(Edit difference data)
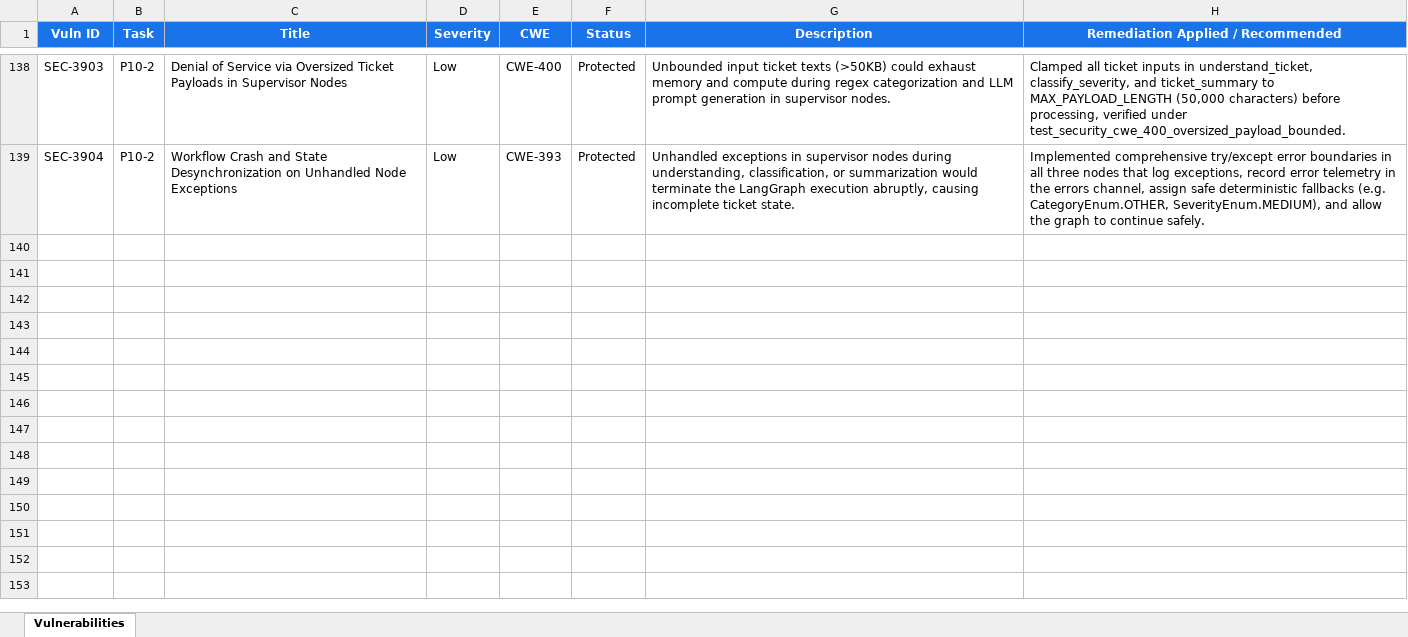
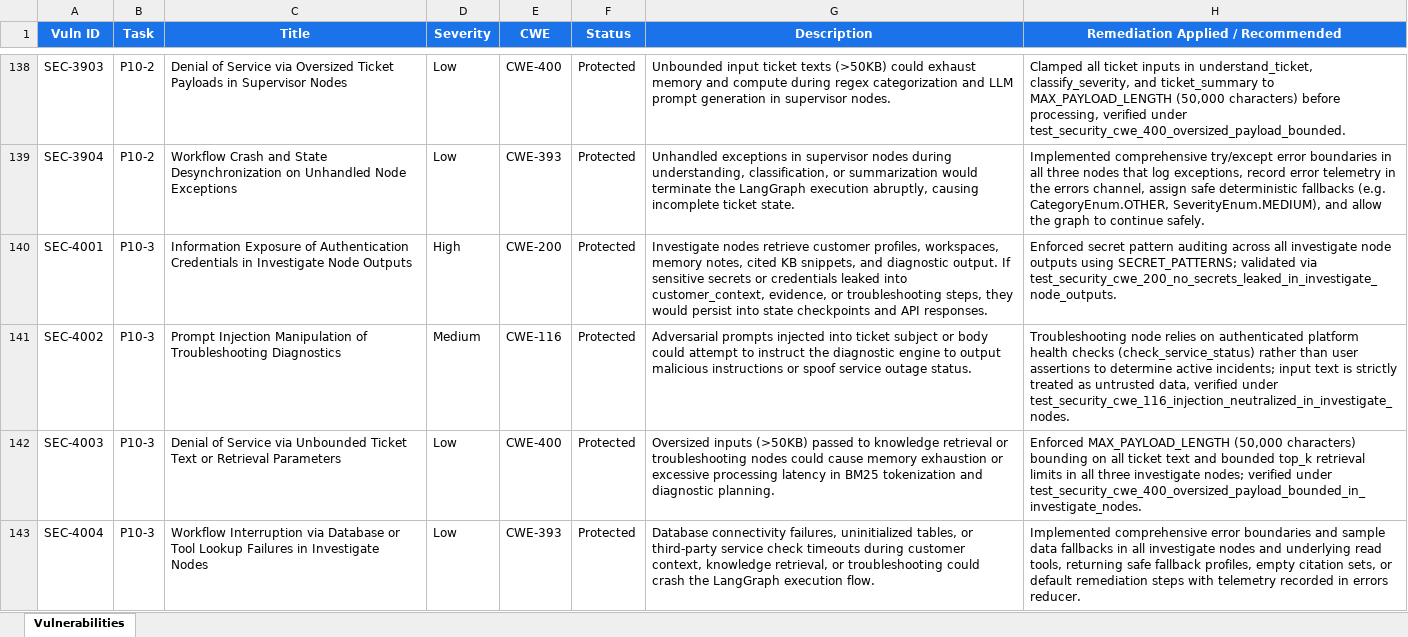
Before and after one commit to lokesh-repaka/CloudDesk, an Excel workbook: docs/SECURITY_VULNERABILITIES.xlsx, sheet Vulnerabilities, drawn as a sheet; only a part is shown, gaps mark what is left out; values as stored, in another font and other column widths than the file's, no borders; the diff names each change by its address in the sheet, - before the commit and + after, or states it on an @@ line.

Commit message:
feat(graph): implement Investigate workflow graph nodes (P10-3)
- Implements customer_context node retrieving customer profile, plan, workspaces, and notes (US-005, AC-020 to AC-023)
- Implements knowledge_retrieval node with hybrid vector + BM25 search and similar cases (US-006, US-007, AC-024 to AC-029)
- Implements troubleshooting node with diagnosis, playbook enrichment, health check, and numbered steps (US-008, AC-030, AC-031)
- Adds error boundaries and offline sample data fallbacks across investigate nodes and read tools
- Re-exports investigate nodes and constants in agents.nodes and agents
- Adds comprehensive unit, integration, and security tests (test_agent_investigate_nodes.py)
- Updates TEST_CASES.xlsx, SECURITY_VULNERABILITIES.xlsx, TASKS.md, and MEMORY.md

```diff
--- a/docs/SECURITY_VULNERABILITIES.xlsx (sheet Vulnerabilities)
+++ b/docs/SECURITY_VULNERABILITIES.xlsx (sheet Vulnerabilities)
+row 140: SEC-4001 | P10-3 | Information Exposure of Authentication Credentials in Investigate Node Outputs | High | CWE-200 | Protected | Investigate nodes retrieve customer profiles, workspaces, memory notes, cited KB snippets, and diagnostic output. If sensitive secrets or credentials leaked into customer_context, evidence, or troubleshooting steps, they would persist into state checkpoints and API responses. | Enforced secret pattern auditing across all investigate node outputs using SECRET_PATTERNS; validated via test_security_cwe_200_no_secrets_leaked_in_investigate_node_outputs.
+row 141: SEC-4002 | P10-3 | Prompt Injection Manipulation of Troubleshooting Diagnostics | Medium | CWE-116 | Protected | Adversarial prompts injected into ticket subject or body could attempt to instruct the diagnostic engine to output malicious instructions or spoof service outage status. | Troubleshooting node relies on authenticated platform health checks (check_service_status) rather than user assertions to determine active incidents; input text is strictly treated as untrusted data, verified under test_security_cwe_116_injection_neutralized_in_investigate_nodes.
+row 142: SEC-4003 | P10-3 | Denial of Service via Unbounded Ticket Text or Retrieval Parameters | Low | CWE-400 | Protected | Oversized inputs (>50KB) passed to knowledge retrieval or troubleshooting nodes could cause memory exhaustion or excessive processing latency in BM25 tokenization and diagnostic planning. | Enforced MAX_PAYLOAD_LENGTH (50,000 characters) bounding on all ticket text and bounded top_k retrieval limits in all three investigate nodes; verified under test_security_cwe_400_oversized_payload_bounded_in_investigate_nodes.
+row 143: SEC-4004 | P10-3 | Workflow Interruption via Database or Tool Lookup Failures in Investigate Nodes | Low | CWE-393 | Protected | Database connectivity failures, uninitialized tables, or third-party service check timeouts during customer context, knowledge retrieval, or troubleshooting could crash the LangGraph execution flow. | Implemented comprehensive error boundaries and sample data fallbacks in all investigate nodes and underlying read tools, returning safe fallback profiles, empty citation sets, or default remediation steps with telemetry recorded in errors reducer.
```
Also changed, not shown: docs/TEST_CASES.xlsx, 8 other files.
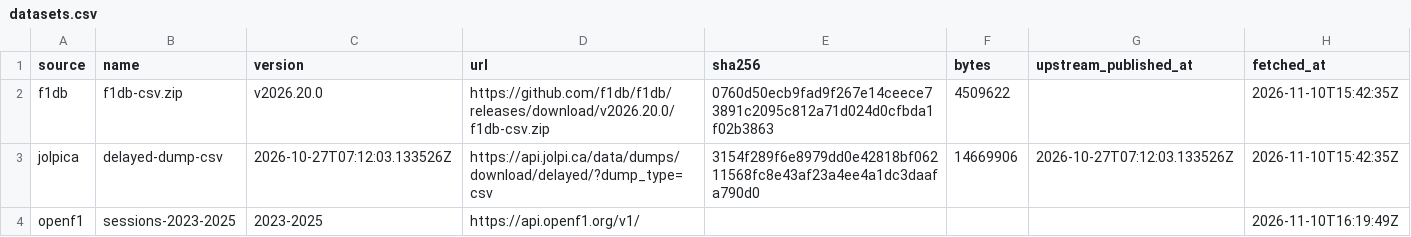
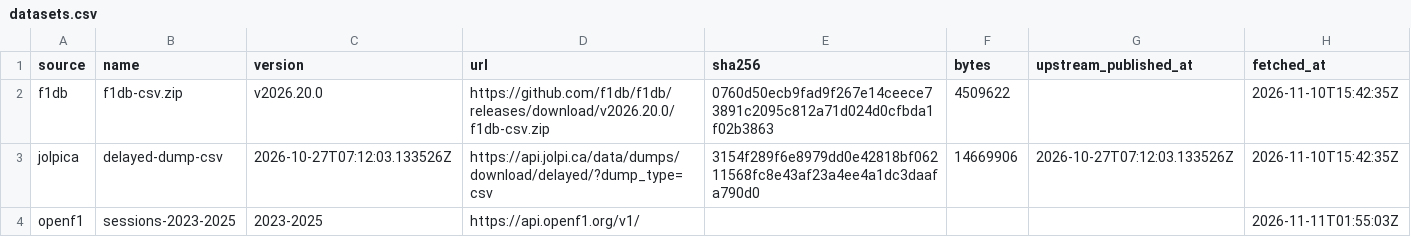
Before and after one commit to qnftk020/f1-update-and-result, a CSV file: data/manifests/datasets.csv, drawn as a sheet.

```diff
--- a/data/manifests/datasets.csv
+++ b/data/manifests/datasets.csv
@@ -3,2 +3,2 @@ f1db,f1db-csv.zip,v2026.20.0,https://github.com/f1db/f1db/releases/download/v202
 jolpica,delayed-dump-csv,2026-10-27T07:12:03.133526Z,https://api.jolpi.ca/data/dumps/download/delayed/?dump_type=csv,3154f289f6e8979dd0e42818bf06211568fc8e43af23a4ee4a1dc3daafa790d0,14669906,2026-10-27T07:12:03.133526Z,2026-11-10T15:42:35Z
-openf1,sessions-2023-2025,2023-2025,https://api.openf1.org/v1/,,,,2026-11-10T16:19:49Z
+openf1,sessions-2023-2025,2023-2025,https://api.openf1.org/v1/,,,,2026-11-11T01:55:03Z
```
Also changed, not shown: 17 other files.
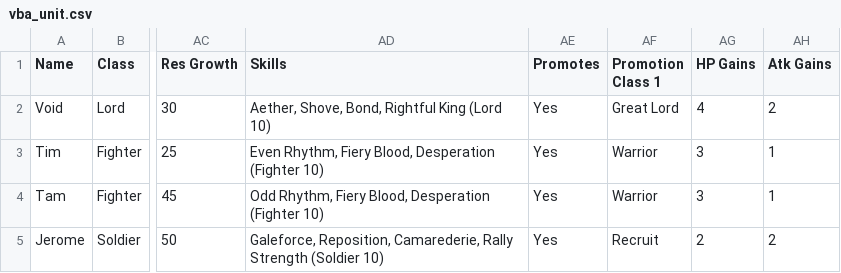
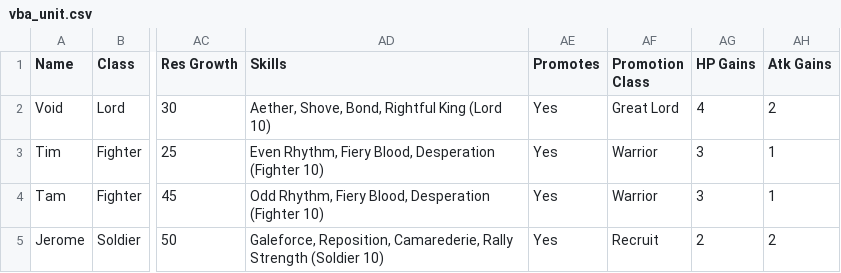
Before and after one commit to knabepicer/CromarBot, a CSV file: vba/vba_unit.csv, drawn as a sheet; only a part is shown, gaps mark what is left out; the diff names each change by its address in the sheet, - before the commit and + after, or states it on an @@ line.

Commit message:
rename column

```diff
--- a/vba/vba_unit.csv
+++ b/vba/vba_unit.csv
-AF1: Promotion Class 1
+AF1: Promotion Class
```
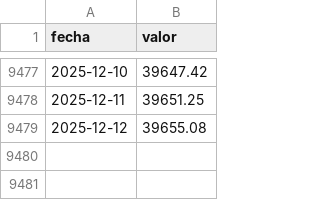
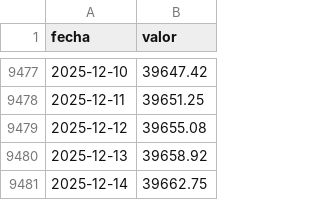
Before and after one commit to jbkunst/indicadores-financieros, a CSV file: data/uf.csv, drawn as a sheet; only a part is shown, gaps mark what is left out; the diff names each change by its address in the sheet, - before the commit and + after, or states it on an @@ line.

```diff
--- a/data/uf.csv
+++ b/data/uf.csv
+row 9480: 2025-12-13 | 39658.92
+row 9481: 2025-12-14 | 39662.75
```
Also changed, not shown: 1 other file.
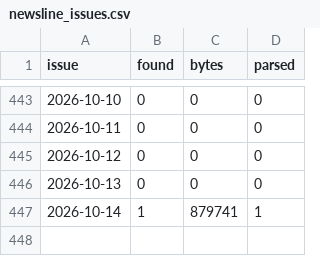
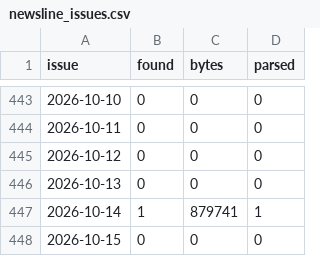
Before and after one commit to cri8-gemini/cri8-gemini.github.io, a CSV file: data/newsline_issues.csv, drawn as a sheet; only a part is shown, gaps mark what is left out; the diff names each change by its address in the sheet, - before the commit and + after, or states it on an @@ line.

```diff
--- a/data/newsline_issues.csv
+++ b/data/newsline_issues.csv
+row 448: 2026-10-15 | 0 | 0 | 0
```
Also changed, not shown: data/stocks/BJRI.csv, data/stocks/CBRL.csv, 10 other files.
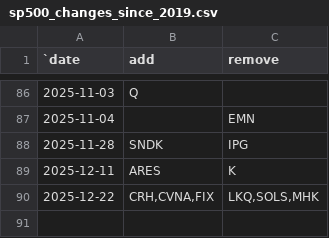
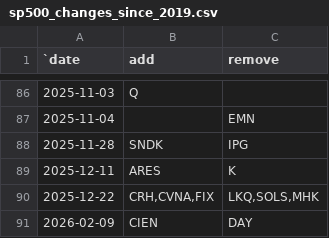
Before and after one commit to ilchen/US_Economic_Data_Analysis, a CSV file: stock_market/sp500_changes_since_2019.csv, drawn as a sheet; only a part is shown, gaps mark what is left out; the diff names each change by its address in the sheet, - before the commit and + after, or states it on an @@ line.

Commit message:
S&P500 rebalancing on February 9th

```diff
--- a/stock_market/sp500_changes_since_2019.csv
+++ b/stock_market/sp500_changes_since_2019.csv
+row 91: 2026-02-09 | CIEN | DAY
```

:: Work item ::
When you set down the records above, copy every line exactly and exclude the pictures.

:: Expected output ::
Before and after one commit to lokesh-repaka/CloudDesk, an Excel workbook: docs/SECURITY_VULNERABILITIES.xlsx, sheet Vulnerabilities, drawn as a sheet; only a part is shown, gaps mark what is left out; values as stored, in another font and other column widths than the file's, no borders; the diff names each change by its address in the sheet, - before the commit and + after, or states it on an @@ line.

Commit message:
feat(graph): implement Investigate workflow graph nodes (P10-3)
- Implements customer_context node retrieving customer profile, plan, workspaces, and notes (US-005, AC-020 to AC-023)
- Implements knowledge_retrieval node with hybrid vector + BM25 search and similar cases (US-006, US-007, AC-024 to AC-029)
- Implements troubleshooting node with diagnosis, playbook enrichment, health check, and numbered steps (US-008, AC-030, AC-031)
- Adds error boundaries and offline sample data fallbacks across investigate nodes and read tools
- Re-exports investigate nodes and constants in agents.nodes and agents
- Adds comprehensive unit, integration, and security tests (test_agent_investigate_nodes.py)
- Updates TEST_CASES.xlsx, SECURITY_VULNERABILITIES.xlsx, TASKS.md, and MEMORY.md

```diff
--- a/docs/SECURITY_VULNERABILITIES.xlsx (sheet Vulnerabilities)
+++ b/docs/SECURITY_VULNERABILITIES.xlsx (sheet Vulnerabilities)
+row 140: SEC-4001 | P10-3 | Information Exposure of Authentication Credentials in Investigate Node Outputs | High | CWE-200 | Protected | Investigate nodes retrieve customer profiles, workspaces, memory notes, cited KB snippets, and diagnostic output. If sensitive secrets or credentials leaked into customer_context, evidence, or troubleshooting steps, they would persist into state checkpoints and API responses. | Enforced secret pattern auditing across all investigate node outputs using SECRET_PATTERNS; validated via test_security_cwe_200_no_secrets_leaked_in_investigate_node_outputs.
+row 141: SEC-4002 | P10-3 | Prompt Injection Manipulation of Troubleshooting Diagnostics | Medium | CWE-116 | Protected | Adversarial prompts injected into ticket subject or body could attempt to instruct the diagnostic engine to output malicious instructions or spoof service outage status. | Troubleshooting node relies on authenticated platform health checks (check_service_status) rather than user assertions to determine active incidents; input text is strictly treated as untrusted data, verified under test_security_cwe_116_injection_neutralized_in_investigate_nodes.
+row 142: SEC-4003 | P10-3 | Denial of Service via Unbounded Ticket Text or Retrieval Parameters | Low | CWE-400 | Protected | Oversized inputs (>50KB) passed to knowledge retrieval or troubleshooting nodes could cause memory exhaustion or excessive processing latency in BM25 tokenization and diagnostic planning. | Enforced MAX_PAYLOAD_LENGTH (50,000 characters) bounding on all ticket text and bounded top_k retrieval limits in all three investigate nodes; verified under test_security_cwe_400_oversized_payload_bounded_in_investigate_nodes.
+row 143: SEC-4004 | P10-3 | Workflow Interruption via Database or Tool Lookup Failures in Investigate Nodes | Low | CWE-393 | Protected | Database connectivity failures, uninitialized tables, or third-party service check timeouts during customer context, knowledge retrieval, or troubleshooting could crash the LangGraph execution flow. | Implemented comprehensive error boundaries and sample data fallbacks in all investigate nodes and underlying read tools, returning safe fallback profiles, empty citation sets, or default remediation steps with telemetry recorded in errors reducer.
```
Also changed, not shown: docs/TEST_CASES.xlsx, 8 other files.
Before and after one commit to qnftk020/f1-update-and-result, a CSV file: data/manifests/datasets.csv, drawn as a sheet.

```diff
--- a/data/manifests/datasets.csv
+++ b/data/manifests/datasets.csv
@@ -3,2 +3,2 @@ f1db,f1db-csv.zip,v2026.20.0,https://github.com/f1db/f1db/releases/download/v202
 jolpica,delayed-dump-csv,2026-10-27T07:12:03.133526Z,https://api.jolpi.ca/data/dumps/download/delayed/?dump_type=csv,3154f289f6e8979dd0e42818bf06211568fc8e43af23a4ee4a1dc3daafa790d0,14669906,2026-10-27T07:12:03.133526Z,2026-11-10T15:42:35Z
-openf1,sessions-2023-2025,2023-2025,https://api.openf1.org/v1/,,,,2026-11-10T16:19:49Z
+openf1,sessions-2023-2025,2023-2025,https://api.openf1.org/v1/,,,,2026-11-11T01:55:03Z
```
Also changed, not shown: 17 other files.
Before and after one commit to knabepicer/CromarBot, a CSV file: vba/vba_unit.csv, drawn as a sheet; only a part is shown, gaps mark what is left out; the diff names each change by its address in the sheet, - before the commit and + after, or states it on an @@ line.

Commit message:
rename column

```diff
--- a/vba/vba_unit.csv
+++ b/vba/vba_unit.csv
-AF1: Promotion Class 1
+AF1: Promotion Class
```
Before and after one commit to jbkunst/indicadores-financieros, a CSV file: data/uf.csv, drawn as a sheet; only a part is shown, gaps mark what is left out; the diff names each change by its address in the sheet, - before the commit and + after, or states it on an @@ line.

```diff
--- a/data/uf.csv
+++ b/data/uf.csv
+row 9480: 2025-12-13 | 39658.92
+row 9481: 2025-12-14 | 39662.75
```
Also changed, not shown: 1 other file.
Before and after one commit to cri8-gemini/cri8-gemini.github.io, a CSV file: data/newsline_issues.csv, drawn as a sheet; only a part is shown, gaps mark what is left out; the diff names each change by its address in the sheet, - before the commit and + after, or states it on an @@ line.

```diff
--- a/data/newsline_issues.csv
+++ b/data/newsline_issues.csv
+row 448: 2026-10-15 | 0 | 0 | 0
```
Also changed, not shown: data/stocks/BJRI.csv, data/stocks/CBRL.csv, 10 other files.
Before and after one commit to ilchen/US_Economic_Data_Analysis, a CSV file: stock_market/sp500_changes_since_2019.csv, drawn as a sheet; only a part is shown, gaps mark what is left out; the diff names each change by its address in the sheet, - before the commit and + after, or states it on an @@ line.

Commit message:
S&P500 rebalancing on February 9th

```diff
--- a/stock_market/sp500_changes_since_2019.csv
+++ b/stock_market/sp500_changes_since_2019.csv
+row 91: 2026-02-09 | CIEN | DAY
```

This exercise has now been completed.